Last year, we conducted some research with Footprint Intelligence to find out what sort of interventions might help. We found that nudging people in the right direction is far more effective than trying to shame or frighten people into action.

What does that mean in practice? It’s about making subtle changes to everything from the menu to the layout of our restaurants, to make eating well the natural option. That means things like cutting portion size, dropping the really bad-for-you stuff entirely, and highlighting and celebrating those foods that just happen to be healthy.

When it comes to sustainability, our approach has been similarly practical. One of our key initiatives is around reducing waste – a massive issue in the industry and an increasing problem at home. So as well as partnering with brilliant organisations like Fareshare, we’re also leading by example and turning our leftovers into brand new dishes. Our coffee grind granola has become a real favourite, and we’re letting our customers know exactly where it came from, so that they can replicate it in their own kitchens.

Another crucial focus area is plant-based eating. We know that meat production and consumption make a significant contribution to global warming, so moving towards a more plant-based diet should be a priority for all of us. But how do we encourage it?

Dr Brian Cook, a senior researcher at Oxford University and the Health Behaviours lead for the LEAP project (that’s Livestock, Environment and People) highlights the importance of social norms. The thinking here is that we’re more likely to adopt behaviours (such as eating less meat) when we see others doing the same.

In a recent talk, he drew particular attention the idea of ‘dynamic norms’ – in this context, that means focusing less on people who already eat no meat at all, and more on the fact that lots of us are trying to cut down.

This was one of the guiding thoughts behind our own plant-based brand, which was designed with flexitarians in mind (that’s people who are looking to reduce their meat consumption, rather than cutting it out completely). It’s judgement-free, open to all, and takes on plant-based eating one meal at a time. It’s going down a storm.

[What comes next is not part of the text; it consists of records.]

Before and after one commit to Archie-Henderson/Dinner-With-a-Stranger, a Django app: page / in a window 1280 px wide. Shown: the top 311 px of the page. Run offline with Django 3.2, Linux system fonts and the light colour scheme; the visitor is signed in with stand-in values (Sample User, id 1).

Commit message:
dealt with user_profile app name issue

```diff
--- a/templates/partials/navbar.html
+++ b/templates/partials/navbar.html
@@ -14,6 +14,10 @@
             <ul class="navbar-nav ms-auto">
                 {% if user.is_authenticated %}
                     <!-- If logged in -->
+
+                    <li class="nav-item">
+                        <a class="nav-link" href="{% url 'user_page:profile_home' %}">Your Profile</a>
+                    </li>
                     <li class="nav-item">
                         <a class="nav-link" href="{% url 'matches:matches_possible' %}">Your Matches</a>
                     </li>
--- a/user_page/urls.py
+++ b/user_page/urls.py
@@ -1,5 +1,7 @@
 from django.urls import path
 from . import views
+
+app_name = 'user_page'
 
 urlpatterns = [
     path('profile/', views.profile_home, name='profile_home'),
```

Our chefs are also working hard to incorporate more plant-based proteins, wholegrains, fruit and veg, nuts and seeds into our menu at large. It’s all about being more mindful about what we serve and bringing our customers along with us.

Which brings us to another key theme: positivity. It’s absolutely fundamental to our approach, because while obesity may be in the news, we firmly believe that sensitive topics like weight are best left away from the table. We recommend focusing on wellbeing instead: the positive aspects of being healthy, the great things about exercise. The way the right food can boost your energy or sharpen your mind. The benefits to mental health.

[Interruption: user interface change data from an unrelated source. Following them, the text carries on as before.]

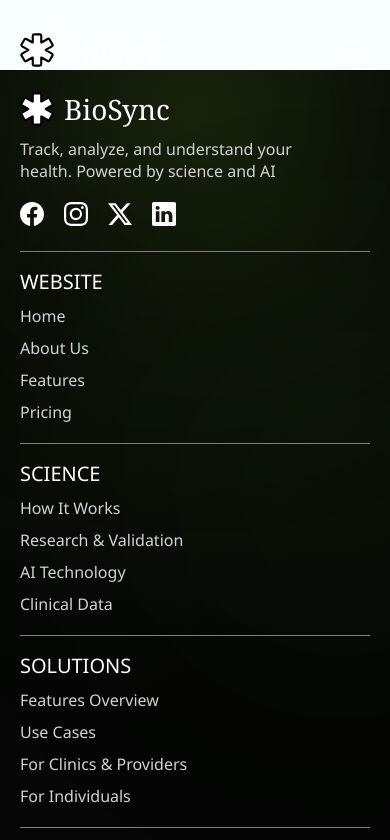
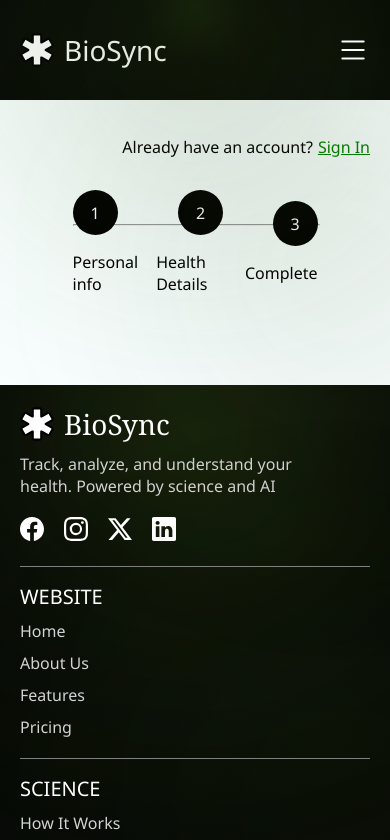
Before and after one commit to richardtomiwa/BioSync, an Angular app: page /register in a window 390 px wide. Before the commit this address led to /. Shown: the top 840 px of the page. Built offline with nearby package versions, Linux system fonts and the light colour scheme.

Commit message:
Routing-started working on registration page

```diff
--- a/src/app/app.routes.ts
+++ b/src/app/app.routes.ts
@@ -1,6 +1,8 @@
 import { Routes } from '@angular/router';
 import { Home } from './pages/home/home';
+import { Register } from './pages/register/register';
 
 export const routes:Routes=[
-  {path: '', component:Home}
+  {path: '', component:Home},
+  {path: 'register', component:Register},
 ];
--- a/src/app/pages/components/navbar/navbar.ts
+++ b/src/app/pages/components/navbar/navbar.ts
@@ -1,24 +1,41 @@
-import { Component, HostListener,Inject, OnInit, Renderer2 } from '@angular/core';
+import { ChangeDetectorRef, Component, HostListener, Inject, OnDestroy, OnInit, Renderer2 } from '@angular/core';
 import { DOCUMENT } from '@angular/core';
+import { NavigationEnd, Router } from '@angular/router';
+import { Subscription } from 'rxjs';
 @Component({
   imports: [],
   selector: 'app-navbar',
   styleUrl: './navbar.scss',
   templateUrl: './navbar.html',
 })
-export class Navbar implements OnInit{
+export class Navbar implements OnInit, OnDestroy {
   ismenuopen=false;
   isscrolled=false;
+  private isHomeRoute = true;
+  private routerSubscription?: Subscription;
 
   constructor(
     @Inject(DOCUMENT) private document:Document,
-    private renderer:Renderer2
+    private renderer:Renderer2,
+    private router: Router,
+    private changeDetector: ChangeDetectorRef,
   ){}
 
   ngOnInit(){
+    this.updateRouteState(this.router.url);
+    this.routerSubscription = this.router.events.subscribe((event) => {
+      if (event instanceof NavigationEnd) {
+        this.updateRouteState(event.urlAfterRedirects);
+      }
+    });
+
     if (typeof window !== 'undefined') {
       this.checkscroll();
     }
+  }
+
+  ngOnDestroy(): void {
+    this.routerSubscription?.unsubscribe();
   }
 
   @HostListener('window:scroll',[])
@@ -43,10 +60,18 @@ export class Navbar implements OnInit{
 
   private checkscroll(){
     if (typeof window === 'undefined') {
-      this.isscrolled = false;
+      this.isscrolled = !this.isHomeRoute;
+      this.changeDetector.markForCheck();
       return;
     }
-    this.isscrolled = window.scrollY > 50;
+    this.isscrolled = !this.isHomeRoute || window.scrollY > 50;
+    this.changeDetector.markForCheck();
+  }
+
+  private updateRouteState(url: string): void {
+    const path = url.split(/[?#]/)[0] || '/';
+    this.isHomeRoute = path === '/';
+    this.checkscroll();
   }
 
   private setscrolllock(lock:boolean){
--- a/src/app/pages/register/register.html
+++ b/src/app/pages/register/register.html
@@ -1 +1,23 @@
-<p>register works!</p>
+<main class="register">
+<div class="signIn">
+    <p>Already have an account? </p><span>Sign In</span>
+</div>
+    <div class="progress">
+
+        <div>
+            <p>1</p>
+            <span>Personal info</span>
+        </div>
+        <div>
+            <p>2</p>
+            <span>Health Details</span>
+        </div>
+        <div>
+            <p>3</p>
+            <span>Complete</span>
+        </div>
+
+        <hr>
+    </div>
+
+</main>
--- a/src/app/pages/register/register.scss
+++ b/src/app/pages/register/register.scss
@@ -1,5 +1,71 @@
+@use '../components/navbar/navbar.scss' as *;
 @media (max-width: 767px) {
+
+.register{
+margin-top: 100px;
+display: flex;
+flex-direction: column;
+align-items: center;
+padding: 20px;
+
+.signIn{
+    display: flex;
+    font-family: $body;
+    width: 100%;
+    justify-content: end;
+    align-items: center;
+    gap: 5px;
+
+    span{
+        color: green;
+        text-decoration: underline;
+    }
+}
 
 
 
+.progress{
+    display: flex;
+    justify-content: space-between;
+    align-items: center;
+    width: 70%;
+    position: relative;
+    font-family: $body;
+
+    div:nth-of-type(3){
+       align-items: end;
+    }
+
+       div:nth-of-type(2){
+       align-items: center;
+    }
+    div{
+        display: flex;
+        flex-direction: column;
+        align-items:normal;
+    p{
+        padding: 10px;
+        width: 25px;
+        height: 25px;
+        display: flex;
+        justify-content: center;
+        align-items: center;
+        background-color: black;
+        color: white;
+        border-radius: 50%;
+        z-index: 1;
+        position: relative;
+        text-align: center;
+    }
+    }
+    hr{
+        width: 100%;
+        color: black;
+        position: absolute;
+        top: 35%;
+        z-index: 0;
+    }
 }
+}
+
+}
```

This last point is the central concern of ‘nutritional psychiatry’, an emerging field that explores the relationship between our minds and bodies. For example, there’s the fact that 95% of serotonin – otherwise known as ‘the happy chemical’ – is produced in your gastrointestinal tract, which suggests a definite link between our digestive systems and our emotions. It’s a relatively new discipline, but one that’s only set to grow in significance as we reckon with the long-term effects of the current crisis.

Then there’s the idea of positive impact. Of purpose. Of doing some good, for someone else. One small silver lining we’ve witnessed in recent times is the sense of community that’s emerged. It seems that we all want to be part of something bigger, and making a difference is a key motivator in itself.

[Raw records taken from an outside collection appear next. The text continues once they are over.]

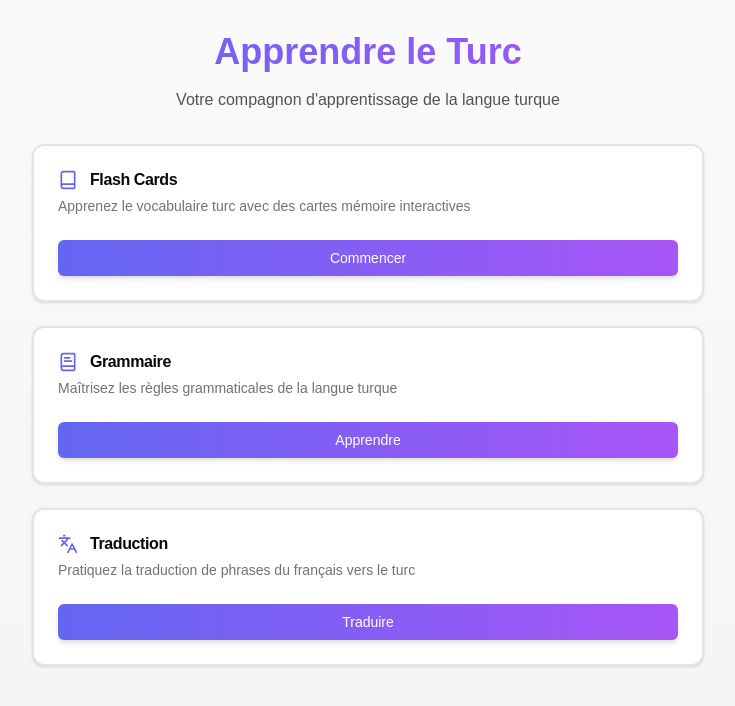
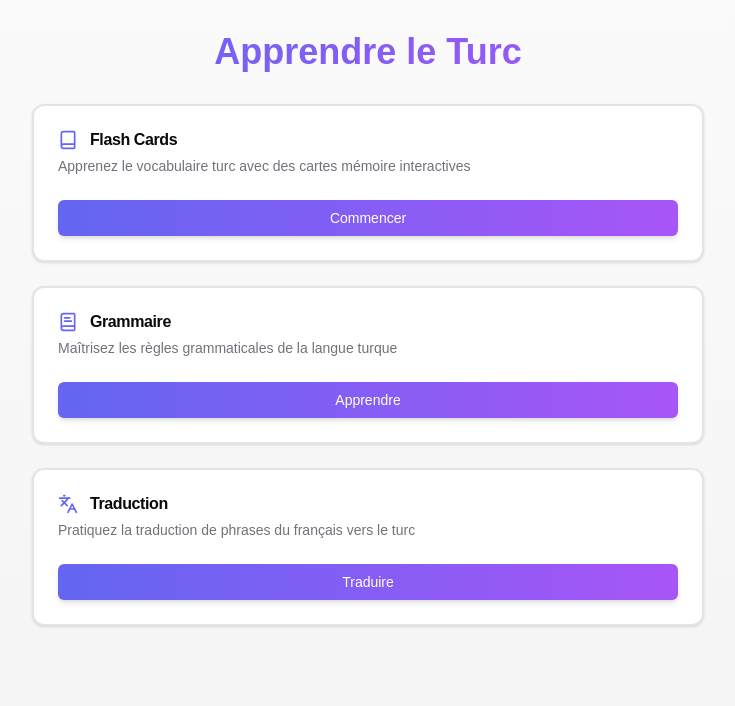
Before and after one commit to sabanyilmaz1/turkish-learning-app, a Next.js app: page / in a window 1280 px wide. Shown: the top 706 px of the page, without its empty margins (272-1007 px from the left). Built offline with nearby package versions, Linux system fonts and the light colour scheme.

Commit message:
Remove unnecessary paragraphs

```diff
--- a/app/grammaire/page.tsx
+++ b/app/grammaire/page.tsx
@@ -34,9 +34,6 @@ export default function GrammarPage() {
           <h1 className="text-4xl font-bold bg-gradient-to-r from-indigo-500 to-purple-500 text-transparent bg-clip-text">
             Grammaire Turque
           </h1>
-          <p className="text-zinc-600 dark:text-zinc-400">
-            Apprenez les règles essentielles de la grammaire turque
-          </p>
         </div>
 
         <div className="grid gap-6">
--- a/app/page.tsx
+++ b/app/page.tsx
@@ -17,9 +17,6 @@ export default function Home() {
           <h1 className="text-4xl font-bold bg-gradient-to-r from-indigo-500 to-purple-500 text-transparent bg-clip-text">
             Apprendre le Turc
           </h1>
-          <p className="text-zinc-600 dark:text-zinc-400">
-            Votre compagnon d&apos;apprentissage de la langue turque
-          </p>
         </div>
 
         <div className="grid gap-6">
--- a/app/traduction/page.tsx
+++ b/app/traduction/page.tsx
@@ -43,9 +43,6 @@ export default function TranslationPage() {
           <h1 className="text-4xl font-bold bg-gradient-to-r from-indigo-500 to-purple-500 text-transparent bg-clip-text">
             Exercices de Traduction
           </h1>
-          <p className="text-zinc-600 dark:text-zinc-400">
-            Pratiquez la traduction avec des phrases courantes
-          </p>
         </div>
 
         <div className="flex items-center justify-between mb-6">
```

When it comes to food, our research shows that people are increasingly choosing to support social enterprises – organisations that reinvest or donate their profits to create positive change – as a way to exercise their consumer power. From coffee beans to macaroons, if a product does someone else some good, that gives a new dimension of appeal.

Here at Eurest, we on the journey to shift our focus and increase our work with such organisations. Our goal is to help our customers eat in a way that benefits their health, their communities, and the planet we share.